Nothing in the records below should be altered in the copy, although the pictures must be left out.
[Opening Extracted material section]
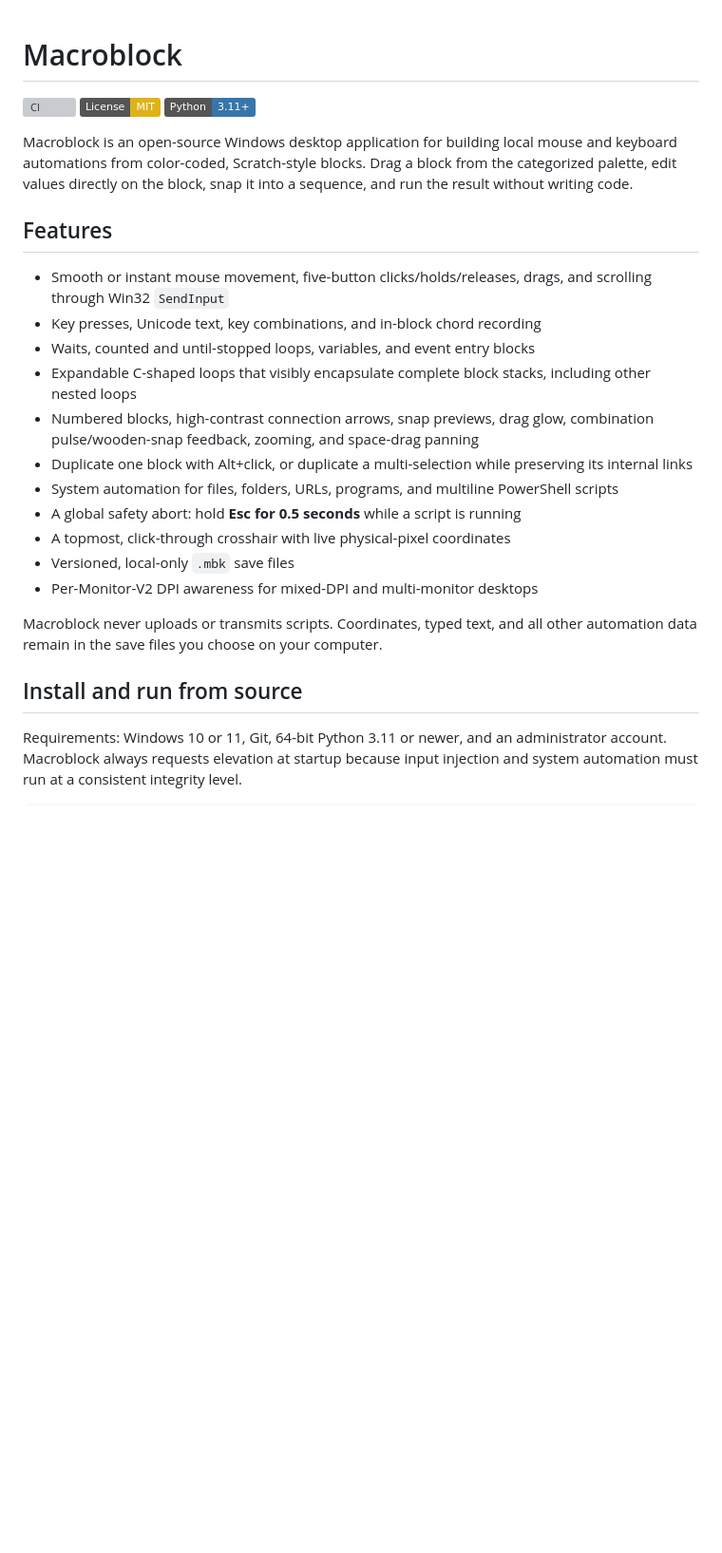
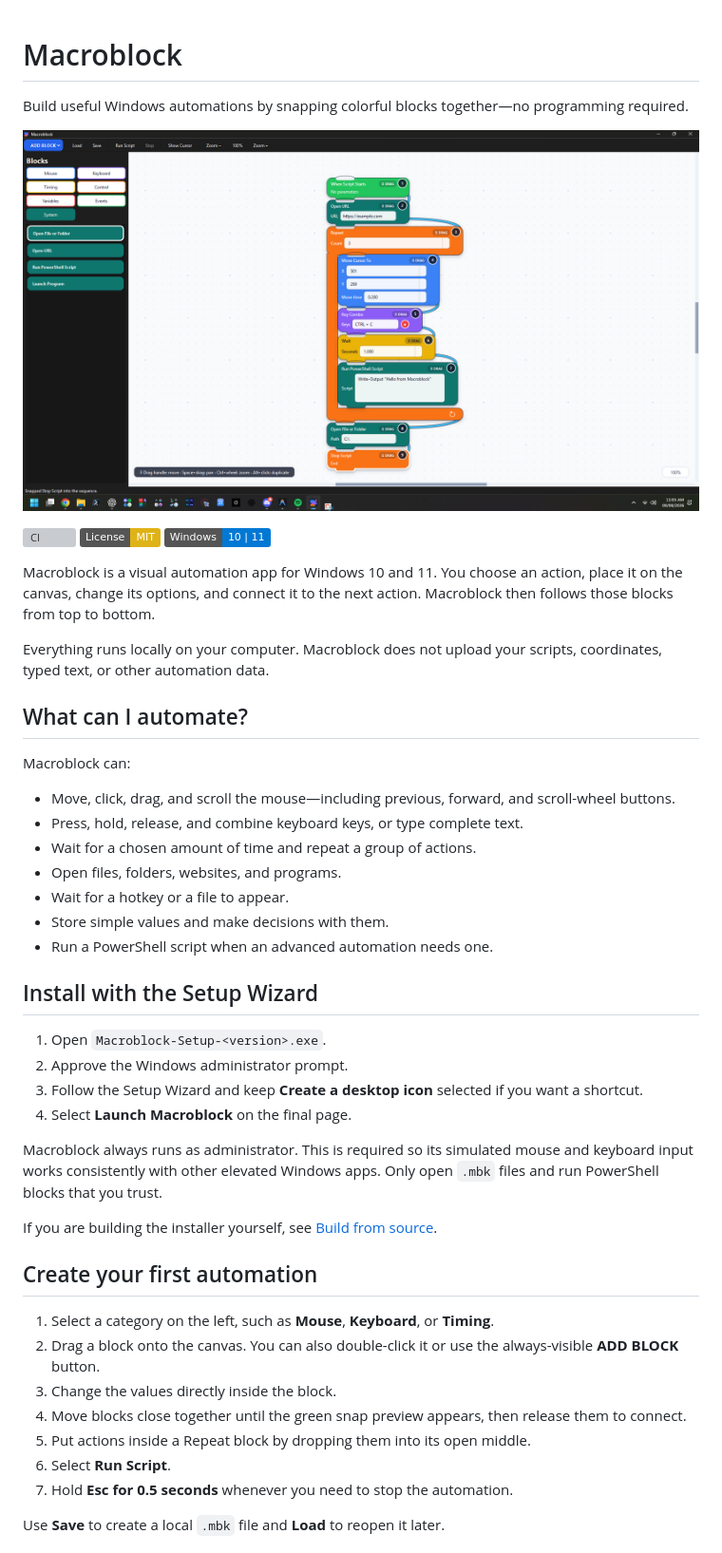
Before and after one commit to IamOumarIbrahim/macroblock-visual-automation, a Markdown page: README.md, the part around one of its changes. Shown at 95% size. Rendered like a GitHub page; pictures changed too: Demo.png (added); badges without logos; blank space fills up the shorter version; grey boxes are pictures that could not be loaded.

Commit message:
Add installer and beginner-friendly project guide

```diff
--- a/README.md
+++ b/README.md
@@ -1,38 +1,60 @@
 # Macroblock
+
+Build useful Windows automations by snapping colorful blocks together—no
+programming required.
+
+![Macroblock showing a complete visual automation with connected and nested blocks](Demo.png)
 
 [![CI](https://github.com/IamOumarIbrahim/macroblock/actions/workflows/ci.yml/badge.svg)](https://github.com/IamOumarIbrahim/macroblock/actions/workflows/ci.yml)
 [![License: MIT](https://img.shields.io/badge/License-MIT-yellow.svg)](LICENSE)
-[![Python 3.11+](https://img.shields.io/badge/Python-3.11%2B-3776AB.svg)](https://www.python.org/)
+[![Windows 10/11](https://img.shields.io/badge/Windows-10%20%7C%2011-0078D4.svg)](https://www.microsoft.com/windows/)
 
-Macroblock is an open-source Windows desktop application for building local
-mouse and keyboard automations from color-coded, Scratch-style blocks. Drag a
-block from the categorized palette, edit values directly on the block, snap it
-into a sequence, and run the result without writing code.
+Macroblock is a visual automation app for Windows 10 and 11. You choose an
+action, place it on the canvas, change its options, and connect it to the next
+action. Macroblock then follows those blocks from top to bottom.
 
-## Features
+Everything runs locally on your computer. Macroblock does not upload your
+scripts, coordinates, typed text, or other automation data.
 
-- Smooth or instant mouse movement, five-button clicks/holds/releases, drags,
-  and scrolling through Win32 `SendInput`
-- Key presses, Unicode text, key combinations, and in-block chord recording
-- Waits, counted and until-stopped loops, variables, and event entry blocks
-- Expandable C-shaped loops that visibly encapsulate complete block stacks,
-  including other nested loops
-- Numbered blocks, high-contrast connection arrows, snap previews, drag glow,
-  combination pulse/wooden-snap feedback, zooming, and space-drag panning
-- Duplicate one block with Alt+click, or duplicate a multi-selection while
-  preserving its internal links
-- System automation for files, folders, URLs, programs, and multiline
-  PowerShell scripts
-- A global safety abort: hold **Esc for 0.5 seconds** while a script is running
-- A topmost, click-through crosshair with live physical-pixel coordinates
-- Versioned, local-only `.mbk` save files
-- Per-Monitor-V2 DPI awareness for mixed-DPI and multi-monitor desktops
+## What can I automate?
 
-Macroblock never uploads or transmits scripts. Coordinates, typed text, and all
-other automation data remain in the save files you choose on your computer.
+Macroblock can:
 
-## Install and run from source
+- Move, click, drag, and scroll the mouse—including previous, forward, and
+  scroll-wheel buttons.
+- Press, hold, release, and combine keyboard keys, or type complete text.
+- Wait for a chosen amount of time and repeat a group of actions.
+- Open files, folders, websites, and programs.
+- Wait for a hotkey or a file to appear.
+- Store simple values and make decisions with them.
+- Run a PowerShell script when an advanced automation needs one.
 
-Requirements: Windows 10 or 11, Git, 64-bit Python 3.11 or newer, and an
-administrator account. Macroblock always requests elevation at startup because
-input injection and system automation must run at a consistent integrity level.
+## Install with the Setup Wizard
+
+1. Open `Macroblock-Setup-<version>.exe`.
+2. Approve the Windows administrator prompt.
+3. Follow the Setup Wizard and keep **Create a desktop icon** selected if you
+   want a shortcut.
+4. Select **Launch Macroblock** on the final page.
+
+Macroblock always runs as administrator. This is required so its simulated
+mouse and keyboard input works consistently with other elevated Windows apps.
+Only open `.mbk` files and run PowerShell blocks that you trust.
+
+If you are building the installer yourself, see [Build from source](#build-from-source).
+
+## Create your first automation
+
+1. Select a category on the left, such as **Mouse**, **Keyboard**, or
+   **Timing**.
+2. Drag a block onto the canvas. You can also double-click it or use the
+   always-visible **ADD BLOCK** button.
+3. Change the values directly inside the block.
+4. Move blocks close together until the green snap preview appears, then
+   release them to connect.
+5. Put actions inside a Repeat block by dropping them into its open middle.
+6. Select **Run Script**.
+7. Hold **Esc for 0.5 seconds** whenever you need to stop the automation.
+
+Use **Save** to create a local `.mbk` file and **Load** to reopen it later.
+
```
Also changed, not shown: other parts of README.md (+84 -77 lines), CHANGELOG.md (+7 -0 lines), docs/ARCHITECTURE.md (+3 -0 lines), 3 other files.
[Closing Extracted material section]
→ **Result of this task**
Before and after one commit to IamOumarIbrahim/macroblock-visual-automation, a Markdown page: README.md, the part around one of its changes. Shown at 95% size. Rendered like a GitHub page; pictures changed too: Demo.png (added); badges without logos; blank space fills up the shorter version; grey boxes are pictures that could not be loaded.

Commit message:
Add installer and beginner-friendly project guide

```diff
--- a/README.md
+++ b/README.md
@@ -1,38 +1,60 @@
 # Macroblock
+
+Build useful Windows automations by snapping colorful blocks together—no
+programming required.
+
+![Macroblock showing a complete visual automation with connected and nested blocks](Demo.png)
 
 [![CI](https://github.com/IamOumarIbrahim/macroblock/actions/workflows/ci.yml/badge.svg)](https://github.com/IamOumarIbrahim/macroblock/actions/workflows/ci.yml)
 [![License: MIT](https://img.shields.io/badge/License-MIT-yellow.svg)](LICENSE)
-[![Python 3.11+](https://img.shields.io/badge/Python-3.11%2B-3776AB.svg)](https://www.python.org/)
+[![Windows 10/11](https://img.shields.io/badge/Windows-10%20%7C%2011-0078D4.svg)](https://www.microsoft.com/windows/)
 
-Macroblock is an open-source Windows desktop application for building local
-mouse and keyboard automations from color-coded, Scratch-style blocks. Drag a
-block from the categorized palette, edit values directly on the block, snap it
-into a sequence, and run the result without writing code.
+Macroblock is a visual automation app for Windows 10 and 11. You choose an
+action, place it on the canvas, change its options, and connect it to the next
+action. Macroblock then follows those blocks from top to bottom.
 
-## Features
+Everything runs locally on your computer. Macroblock does not upload your
+scripts, coordinates, typed text, or other automation data.
 
-- Smooth or instant mouse movement, five-button clicks/holds/releases, drags,
-  and scrolling through Win32 `SendInput`
-- Key presses, Unicode text, key combinations, and in-block chord recording
-- Waits, counted and until-stopped loops, variables, and event entry blocks
-- Expandable C-shaped loops that visibly encapsulate complete block stacks,
-  including other nested loops
-- Numbered blocks, high-contrast connection arrows, snap previews, drag glow,
-  combination pulse/wooden-snap feedback, zooming, and space-drag panning
-- Duplicate one block with Alt+click, or duplicate a multi-selection while
-  preserving its internal links
-- System automation for files, folders, URLs, programs, and multiline
-  PowerShell scripts
-- A global safety abort: hold **Esc for 0.5 seconds** while a script is running
-- A topmost, click-through crosshair with live physical-pixel coordinates
-- Versioned, local-only `.mbk` save files
-- Per-Monitor-V2 DPI awareness for mixed-DPI and multi-monitor desktops
+## What can I automate?
 
-Macroblock never uploads or transmits scripts. Coordinates, typed text, and all
-other automation data remain in the save files you choose on your computer.
+Macroblock can:
 
-## Install and run from source
+- Move, click, drag, and scroll the mouse—including previous, forward, and
+  scroll-wheel buttons.
+- Press, hold, release, and combine keyboard keys, or type complete text.
+- Wait for a chosen amount of time and repeat a group of actions.
+- Open files, folders, websites, and programs.
+- Wait for a hotkey or a file to appear.
+- Store simple values and make decisions with them.
+- Run a PowerShell script when an advanced automation needs one.
 
-Requirements: Windows 10 or 11, Git, 64-bit Python 3.11 or newer, and an
-administrator account. Macroblock always requests elevation at startup because
-input injection and system automation must run at a consistent integrity level.
+## Install with the Setup Wizard
+
+1. Open `Macroblock-Setup-<version>.exe`.
+2. Approve the Windows administrator prompt.
+3. Follow the Setup Wizard and keep **Create a desktop icon** selected if you
+   want a shortcut.
+4. Select **Launch Macroblock** on the final page.
+
+Macroblock always runs as administrator. This is required so its simulated
+mouse and keyboard input works consistently with other elevated Windows apps.
+Only open `.mbk` files and run PowerShell blocks that you trust.
+
+If you are building the installer yourself, see [Build from source](#build-from-source).
+
+## Create your first automation
+
+1. Select a category on the left, such as **Mouse**, **Keyboard**, or
+   **Timing**.
+2. Drag a block onto the canvas. You can also double-click it or use the
+   always-visible **ADD BLOCK** button.
+3. Change the values directly inside the block.
+4. Move blocks close together until the green snap preview appears, then
+   release them to connect.
+5. Put actions inside a Repeat block by dropping them into its open middle.
+6. Select **Run Script**.
+7. Hold **Esc for 0.5 seconds** whenever you need to stop the automation.
+
+Use **Save** to create a local `.mbk` file and **Load** to reopen it later.
+
```
Also changed, not shown: other parts of README.md (+84 -77 lines), CHANGELOG.md (+7 -0 lines), docs/ARCHITECTURE.md (+3 -0 lines), 3 other files.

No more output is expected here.